Over a year after an unsuccessful attempt to win approval for a retail store in northwest Portland (Ore)., Apple has submitted revised architectural designs for a store at the same 437 N.W. 23rd Street address. This time Apple has substituted ebony-faced brick for gray stone and has added a canopy to the design of the 5,000 square-foot, 1.5-story building on the corner of 23rd and Glisan Street, all intended to better blend in with the neighborhood. Apple proposes to demolish the current, historically insignificant building, but must win special city approvals for the new building because it’s located within the Alphabet Historic District.
If approved as Apple proposes, the architecture would be among the most distinctive that Apple has applied to any of its stores. It would perhaps also represent the biggest architectural compromise for Apple, which has abandoned other store proposals because of conflicts with city regulatory agencies. [front view / side view]
Apple’s original architectural plans submitted in late 2005 were met with criticism by Portland’s Design Commission. The plans included stone siding, similar to the Burlingame (N. Calif.) and North Michigan Avenue (Chicago) store. In July 2006, after several meetings with city officials that didn’t generate a middle ground, Apple withdrew its store proposal from further city consideration, and there has been no action since.
In a September 14, 2007 report to the city’s Historical Landmarks Commission (HLC), staffers from the city’s Bureau of Development Services said Apple’s revised design proposal does not meet community planning guidelines, and recommended the HLC not approve the plan. The staff report did recommend several changes that might bring approval, including the size of sign lettering over the awning, the set-back at the rear of the building, and the front and side wall materials.
The report notes that in response to formal notices of the plan, “No written responses have been received from either the Neighborhood Association or notified property owners.”
The city’s Historical Landmarks Commission has scheduled a hearing on the new design for September 24th, with architect Jay Winfrey from Holst Architecture representing Apple.

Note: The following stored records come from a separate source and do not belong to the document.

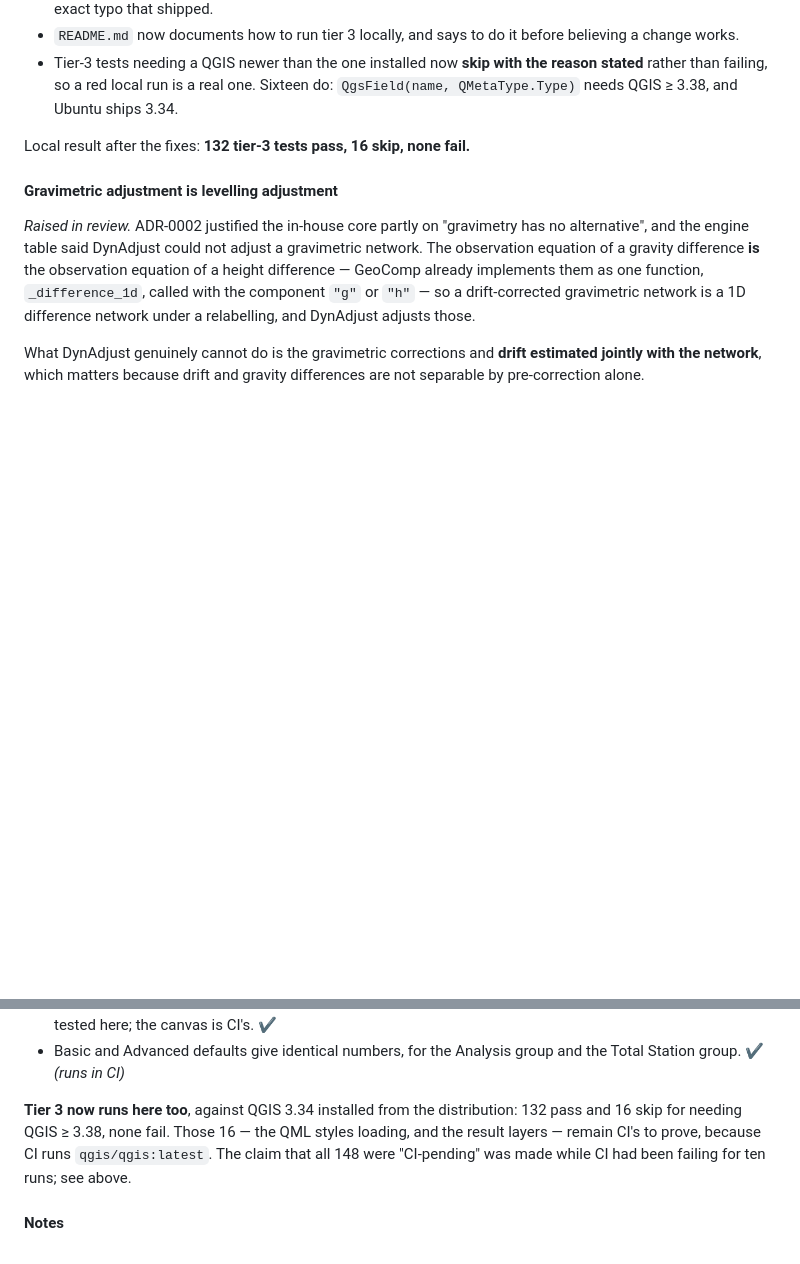
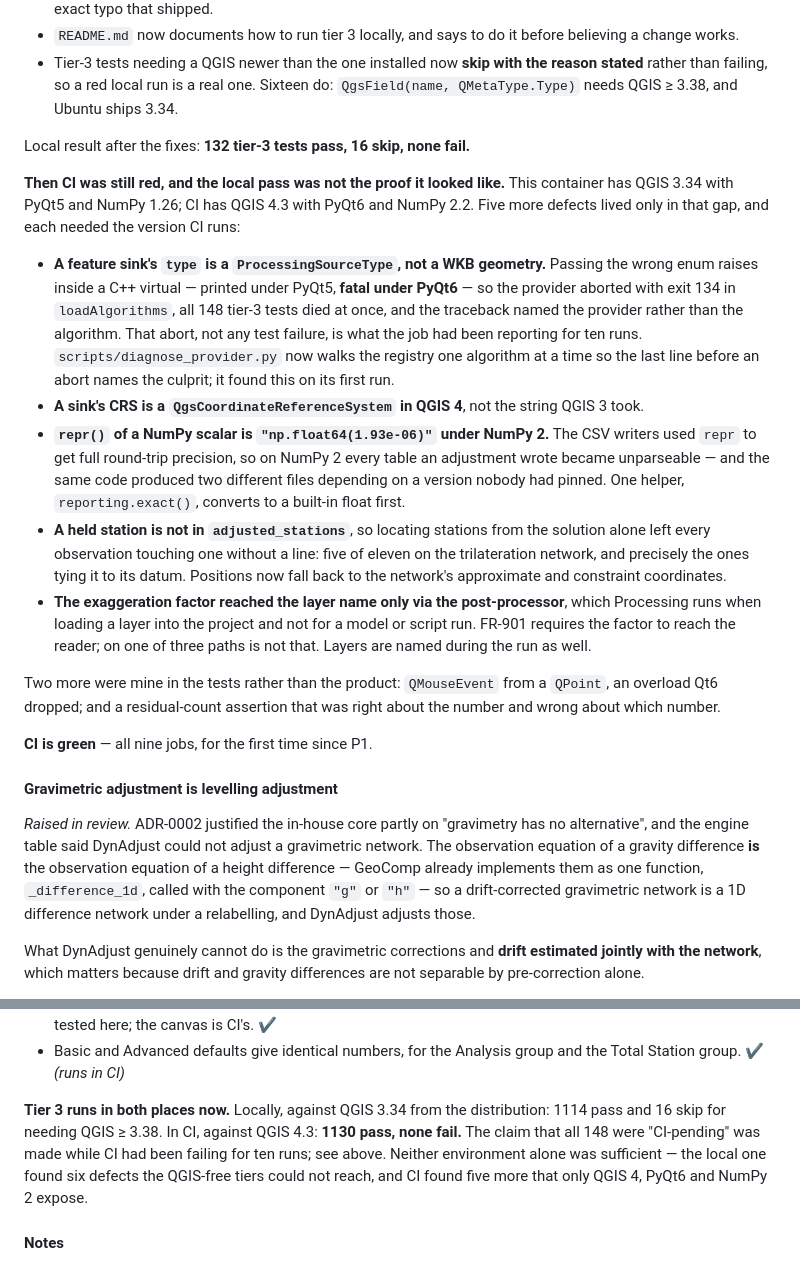
Before and after one commit to kauevestena/geocomp, a Markdown page: CHANGELOG.md, 2 parts joined by grey strips. Rendered like a GitHub page; blank space fills up the shorter version.

Commit message:
Record that CI is green, and what the two environments each caught
All nine jobs pass, including qgis integration, for the first time since P1.
1130 tests in CI against QGIS 4.3 with PyQt6 and NumPy 2.2; 1114 here against
QGIS 3.34 with PyQt5 and NumPy 1.26, plus 16 skipped for needing a newer QGIS.

The CHANGELOG now says what each environment was needed for, because the lesson
is not "install QGIS" but that neither was sufficient. Running QGIS locally found
six defects the QGIS-free tiers structurally could not reach. Then CI found five
more that live only in the version gap: an enum whose misuse is merely printed
under PyQt5 and aborts the process under PyQt6, a CRS that changed type in QGIS
4, a repr that changed meaning in NumPy 2, and two of my own.

And it records the thing worth remembering: for ten runs the job was reporting a
core dump, not a test failure, and I inferred causes from a green local run
instead of reading it.

Co-Authored-By: Claude Opus 5 <noreply@anthropic.com>
Claude-Session: https://claude.ai/code/session_01SH3A6ntcieEUUKX2krojuW

```diff
--- a/CHANGELOG.md
+++ b/CHANGELOG.md
@@ -266,6 +266,42 @@ saying so, which is now both documented and refused by name.
 
 Local result after the fixes: **132 tier-3 tests pass, 16 skip, none fail.**
 
+**Then CI was still red, and the local pass was not the proof it looked like.**
+This container has QGIS 3.34 with PyQt5 and NumPy 1.26; CI has QGIS 4.3 with
+PyQt6 and NumPy 2.2. Five more defects lived only in that gap, and each needed
+the version CI runs:
+
+- **A feature sink's `type` is a `ProcessingSourceType`, not a WKB geometry.**
+  Passing the wrong enum raises inside a C++ virtual — printed under PyQt5,
+  **fatal under PyQt6** — so the provider aborted with exit 134 in
+  `loadAlgorithms`, all 148 tier-3 tests died at once, and the traceback named
+  the provider rather than the algorithm. That abort, not any test failure, is
+  what the job had been reporting for ten runs. `scripts/diagnose_provider.py`
+  now walks the registry one algorithm at a time so the last line before an
+  abort names the culprit; it found this on its first run.
+- **A sink's CRS is a `QgsCoordinateReferenceSystem` in QGIS 4**, not the string
+  QGIS 3 took.
+- **`repr()` of a NumPy scalar is `"np.float64(1.93e-06)"` under NumPy 2.** The
+  CSV writers used `repr` to get full round-trip precision, so on NumPy 2 every
+  table an adjustment wrote became unparseable — and the same code produced two
+  different files depending on a version nobody had pinned. One helper,
+  `reporting.exact()`, converts to a built-in float first.
+- **A held station is not in `adjusted_stations`**, so locating stations from the
+  solution alone left every observation touching one without a line: five of
+  eleven on the trilateration network, and precisely the ones tying it to its
+  datum. Positions now fall back to the network's approximate and constraint
+  coordinates.
+- **The exaggeration factor reached the layer name only via the post-processor**,
+  which Processing runs when loading a layer into the project and not for a
+  model or script run. FR-901 requires the factor to reach the reader; on one of
+  three paths is not that. Layers are named during the run as well.
+
+Two more were mine in the tests rather than the product: `QMouseEvent` from a
+`QPoint`, an overload Qt6 dropped; and a residual-count assertion that was right
+about the number and wrong about which number.
+
+**CI is green** — all nine jobs, for the first time since P1.
+
 #### Gravimetric adjustment is levelling adjustment
 
 *Raised in review.* ADR-0002 justified the in-house core partly on "gravimetry
@@ -313,11 +349,12 @@ this environment with **no QGIS, no SciPy and no external engine** — 865 tests
 - Basic and Advanced defaults give identical numbers, for the Analysis group and
   the Total Station group. ✔ *(runs in CI)*
 
-**Tier 3 now runs here too**, against QGIS 3.34 installed from the distribution:
-132 pass and 16 skip for needing QGIS ≥ 3.38, none fail. Those 16 — the QML
-styles loading, and the result layers — remain CI's to prove, because CI runs
-`qgis/qgis:latest`. The claim that all 148 were "CI-pending" was made while CI
-had been failing for ten runs; see above.
+**Tier 3 runs in both places now.** Locally, against QGIS 3.34 from the
+distribution: 1114 pass and 16 skip for needing QGIS ≥ 3.38. In CI, against QGIS
+4.3: **1130 pass, none fail.** The claim that all 148 were "CI-pending" was made
+while CI had been failing for ten runs; see above. Neither environment alone was
+sufficient — the local one found six defects the QGIS-free tiers could not
+reach, and CI found five more that only QGIS 4, PyQt6 and NumPy 2 expose.
 
 #### Notes
 
```
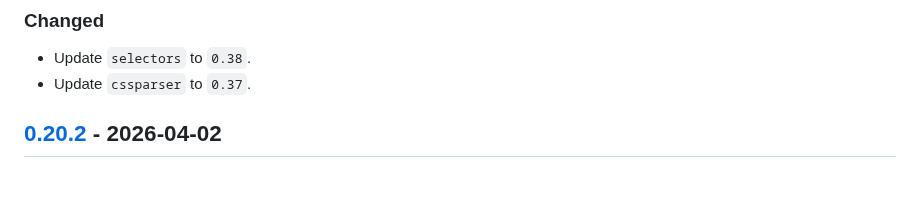
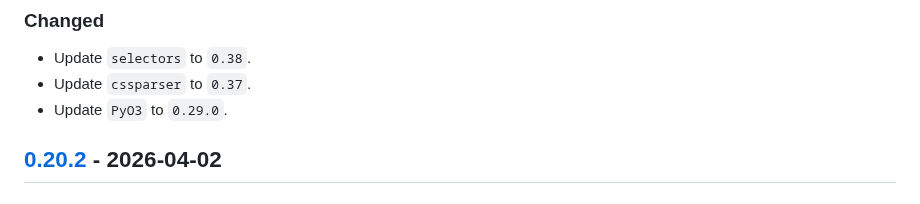
Before and after one commit to Stranger6667/css-inline, a Markdown page: bindings/python/CHANGELOG.md, the part around the change. Drawn GitHub-style.

Commit message:
docs: Update CHANGELOG.md
Signed-off-by: Dmitry Dygalo <dmitry@dygalo.dev>

```diff
--- a/bindings/python/CHANGELOG.md
+++ b/bindings/python/CHANGELOG.md
@@ -10,6 +10,7 @@
 
 - Update `selectors` to `0.38`.
 - Update `cssparser` to `0.37`.
+- Update `PyO3` to `0.29.0`.
 
 ## [0.20.2] - 2026-04-02
 
```
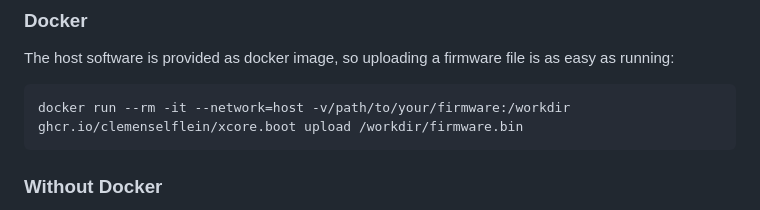
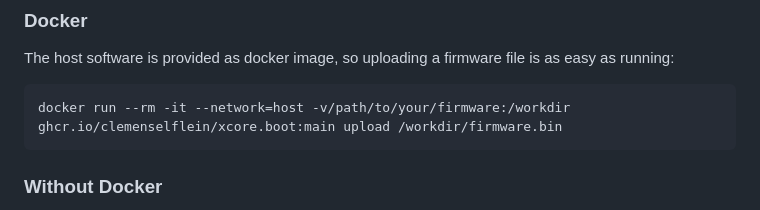
Before and after one commit to ClemensElflein/xcore.boot, a Markdown page: README.md, the part around the change. GitHub-like rendering.

````diff
--- a/README.md
+++ b/README.md
@@ -24,7 +24,7 @@ The bootloader is split into two components:
 ### Docker
 The host software is provided as docker image, so uploading a firmware file is as easy as running:
 ```bash
-docker run --rm -it --network=host -v/path/to/your/firmware:/workdir ghcr.io/clemenselflein/xcore.boot upload /workdir/firmware.bin
+docker run --rm -it --network=host -v/path/to/your/firmware:/workdir ghcr.io/clemenselflein/xcore.boot:main upload /workdir/firmware.bin
 ```
 
 ### Without Docker
````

Download the staff report (pdf) for more details.
new design is radically different than this rendering of store design as proposed in 2006E-mail this story